__What is expected__: In the entries below, identify every line with the string "management" and copy it.

__Data to process__:
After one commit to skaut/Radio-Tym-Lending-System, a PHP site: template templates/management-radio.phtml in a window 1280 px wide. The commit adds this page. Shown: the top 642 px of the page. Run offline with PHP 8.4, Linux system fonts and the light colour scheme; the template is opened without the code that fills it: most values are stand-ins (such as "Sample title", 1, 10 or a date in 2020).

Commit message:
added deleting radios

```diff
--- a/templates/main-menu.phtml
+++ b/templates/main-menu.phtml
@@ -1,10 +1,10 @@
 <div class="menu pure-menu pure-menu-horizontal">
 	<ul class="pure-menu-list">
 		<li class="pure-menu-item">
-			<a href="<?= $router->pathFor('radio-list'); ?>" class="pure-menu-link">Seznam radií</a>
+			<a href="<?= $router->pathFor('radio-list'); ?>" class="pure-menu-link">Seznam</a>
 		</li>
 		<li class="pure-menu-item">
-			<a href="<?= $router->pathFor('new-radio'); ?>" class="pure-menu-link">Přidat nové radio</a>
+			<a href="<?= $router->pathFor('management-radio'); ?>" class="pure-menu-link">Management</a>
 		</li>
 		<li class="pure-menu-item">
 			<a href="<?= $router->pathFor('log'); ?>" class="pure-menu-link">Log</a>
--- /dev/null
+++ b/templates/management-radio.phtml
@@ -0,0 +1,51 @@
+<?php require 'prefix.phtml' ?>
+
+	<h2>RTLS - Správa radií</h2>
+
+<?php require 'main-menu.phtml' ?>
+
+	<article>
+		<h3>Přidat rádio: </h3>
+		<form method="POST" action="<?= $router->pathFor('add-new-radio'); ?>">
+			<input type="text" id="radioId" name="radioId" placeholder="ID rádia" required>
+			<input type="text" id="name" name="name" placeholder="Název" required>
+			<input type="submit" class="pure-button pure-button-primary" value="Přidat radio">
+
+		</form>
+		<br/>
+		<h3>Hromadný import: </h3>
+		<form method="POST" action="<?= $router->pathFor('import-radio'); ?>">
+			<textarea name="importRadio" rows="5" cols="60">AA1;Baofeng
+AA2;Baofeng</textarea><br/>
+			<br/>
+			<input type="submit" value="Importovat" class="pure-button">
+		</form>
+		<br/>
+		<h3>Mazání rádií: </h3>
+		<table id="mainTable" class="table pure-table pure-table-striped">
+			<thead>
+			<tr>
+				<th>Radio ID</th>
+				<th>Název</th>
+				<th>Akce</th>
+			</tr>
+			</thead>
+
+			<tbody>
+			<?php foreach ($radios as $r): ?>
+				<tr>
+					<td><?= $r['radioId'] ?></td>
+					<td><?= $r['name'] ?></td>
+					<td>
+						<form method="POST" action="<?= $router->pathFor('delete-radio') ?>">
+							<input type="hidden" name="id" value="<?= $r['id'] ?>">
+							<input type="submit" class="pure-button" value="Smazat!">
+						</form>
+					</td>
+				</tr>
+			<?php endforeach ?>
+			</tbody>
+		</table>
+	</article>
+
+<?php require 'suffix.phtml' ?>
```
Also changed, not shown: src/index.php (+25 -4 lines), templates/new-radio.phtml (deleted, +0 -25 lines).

...

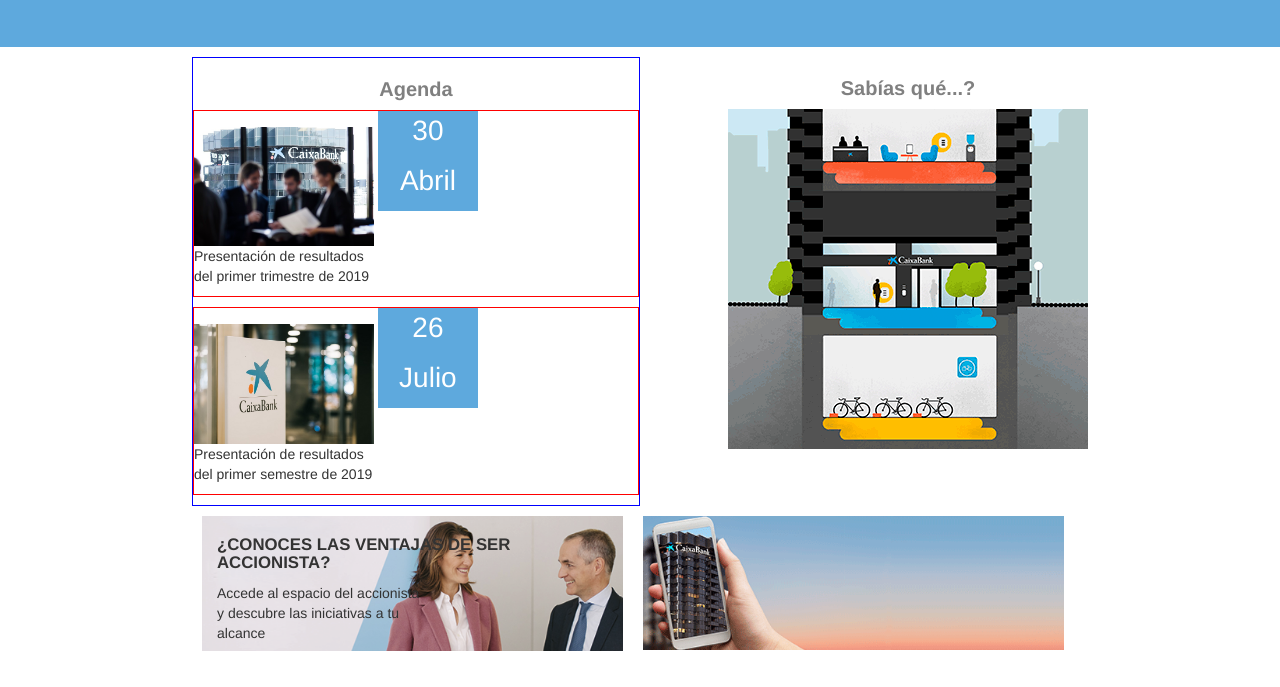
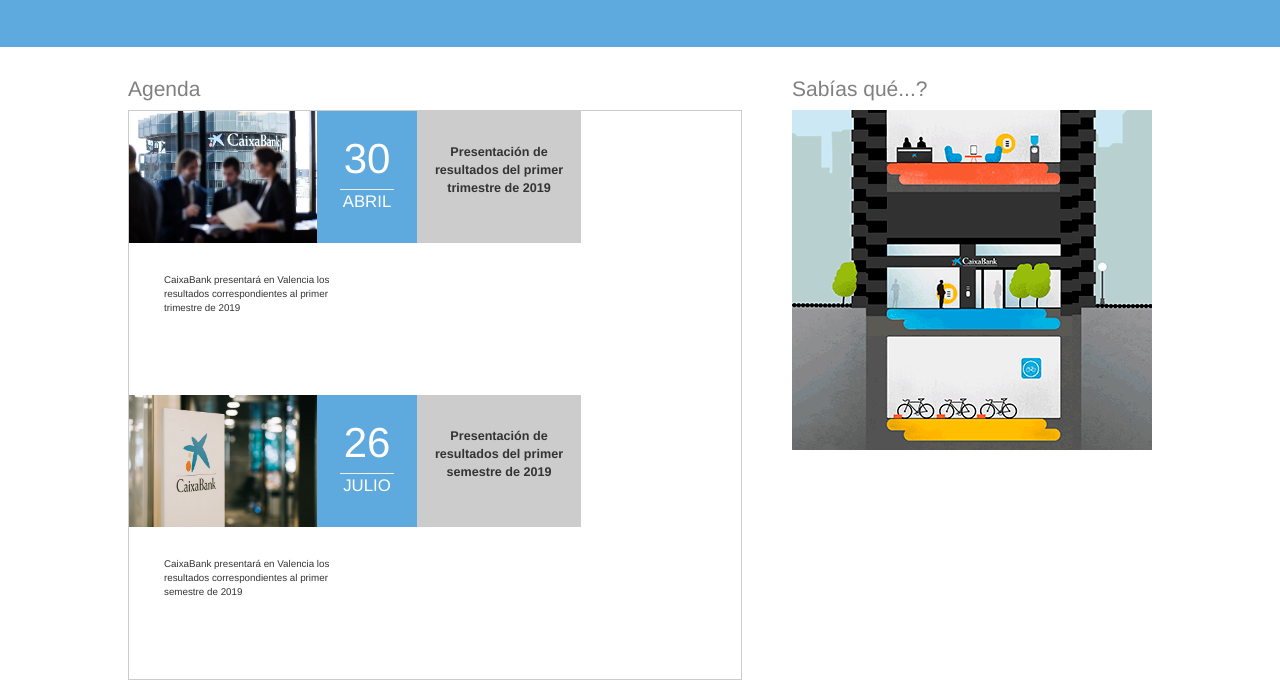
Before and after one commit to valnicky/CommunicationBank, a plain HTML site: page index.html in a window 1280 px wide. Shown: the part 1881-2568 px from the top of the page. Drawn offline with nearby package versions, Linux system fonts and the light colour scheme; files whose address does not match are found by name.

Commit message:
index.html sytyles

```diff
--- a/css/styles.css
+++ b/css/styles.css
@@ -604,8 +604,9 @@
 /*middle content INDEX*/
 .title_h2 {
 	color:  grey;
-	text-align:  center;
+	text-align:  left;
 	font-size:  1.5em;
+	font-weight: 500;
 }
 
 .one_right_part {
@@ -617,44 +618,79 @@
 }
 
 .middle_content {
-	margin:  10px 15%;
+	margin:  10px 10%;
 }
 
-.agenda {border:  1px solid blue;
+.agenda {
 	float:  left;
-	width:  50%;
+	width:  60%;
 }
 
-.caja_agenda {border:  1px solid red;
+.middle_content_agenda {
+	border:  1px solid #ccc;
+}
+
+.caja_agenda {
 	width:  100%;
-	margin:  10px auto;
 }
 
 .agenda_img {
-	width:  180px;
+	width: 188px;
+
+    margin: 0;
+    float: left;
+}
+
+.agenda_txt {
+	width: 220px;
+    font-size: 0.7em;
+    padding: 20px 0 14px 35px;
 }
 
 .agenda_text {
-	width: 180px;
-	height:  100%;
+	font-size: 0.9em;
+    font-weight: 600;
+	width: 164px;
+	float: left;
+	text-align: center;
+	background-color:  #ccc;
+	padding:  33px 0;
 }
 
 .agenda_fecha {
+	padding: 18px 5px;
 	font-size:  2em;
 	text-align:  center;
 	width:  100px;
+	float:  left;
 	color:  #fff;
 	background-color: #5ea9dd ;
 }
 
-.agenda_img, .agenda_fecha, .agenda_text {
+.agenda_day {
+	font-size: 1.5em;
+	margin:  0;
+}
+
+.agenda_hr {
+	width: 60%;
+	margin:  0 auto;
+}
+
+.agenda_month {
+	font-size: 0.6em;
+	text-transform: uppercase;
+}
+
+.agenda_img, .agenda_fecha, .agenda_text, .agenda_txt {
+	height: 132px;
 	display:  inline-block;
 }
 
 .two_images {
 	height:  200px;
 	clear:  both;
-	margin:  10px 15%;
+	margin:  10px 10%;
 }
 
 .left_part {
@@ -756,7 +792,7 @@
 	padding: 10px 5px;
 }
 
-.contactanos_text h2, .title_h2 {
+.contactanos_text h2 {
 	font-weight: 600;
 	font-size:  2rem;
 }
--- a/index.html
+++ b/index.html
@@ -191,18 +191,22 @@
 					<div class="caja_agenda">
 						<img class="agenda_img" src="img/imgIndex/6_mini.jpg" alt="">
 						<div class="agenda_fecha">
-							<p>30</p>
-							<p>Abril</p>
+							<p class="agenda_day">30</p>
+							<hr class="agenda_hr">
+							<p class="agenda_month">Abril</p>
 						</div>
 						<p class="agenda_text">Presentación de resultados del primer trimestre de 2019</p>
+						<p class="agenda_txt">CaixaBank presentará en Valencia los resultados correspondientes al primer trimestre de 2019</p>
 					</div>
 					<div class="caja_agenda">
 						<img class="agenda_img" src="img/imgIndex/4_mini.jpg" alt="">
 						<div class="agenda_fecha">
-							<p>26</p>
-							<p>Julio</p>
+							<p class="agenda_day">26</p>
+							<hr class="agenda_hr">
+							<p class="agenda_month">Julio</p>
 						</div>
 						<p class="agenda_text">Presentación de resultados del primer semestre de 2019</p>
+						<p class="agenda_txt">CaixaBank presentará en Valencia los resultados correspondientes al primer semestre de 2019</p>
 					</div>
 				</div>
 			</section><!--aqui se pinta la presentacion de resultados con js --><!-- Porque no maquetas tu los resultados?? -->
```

__Task answer__:
After one commit to skaut/Radio-Tym-Lending-System, a PHP site: template templates/management-radio.phtml in a window 1280 px wide. The commit adds this page. Shown: the top 642 px of the page. Run offline with PHP 8.4, Linux system fonts and the light colour scheme; the template is opened without the code that fills it: most values are stand-ins (such as "Sample title", 1, 10 or a date in 2020).
+			<a href="<?= $router->pathFor('management-radio'); ?>" class="pure-menu-link">Management</a>
+++ b/templates/management-radio.phtml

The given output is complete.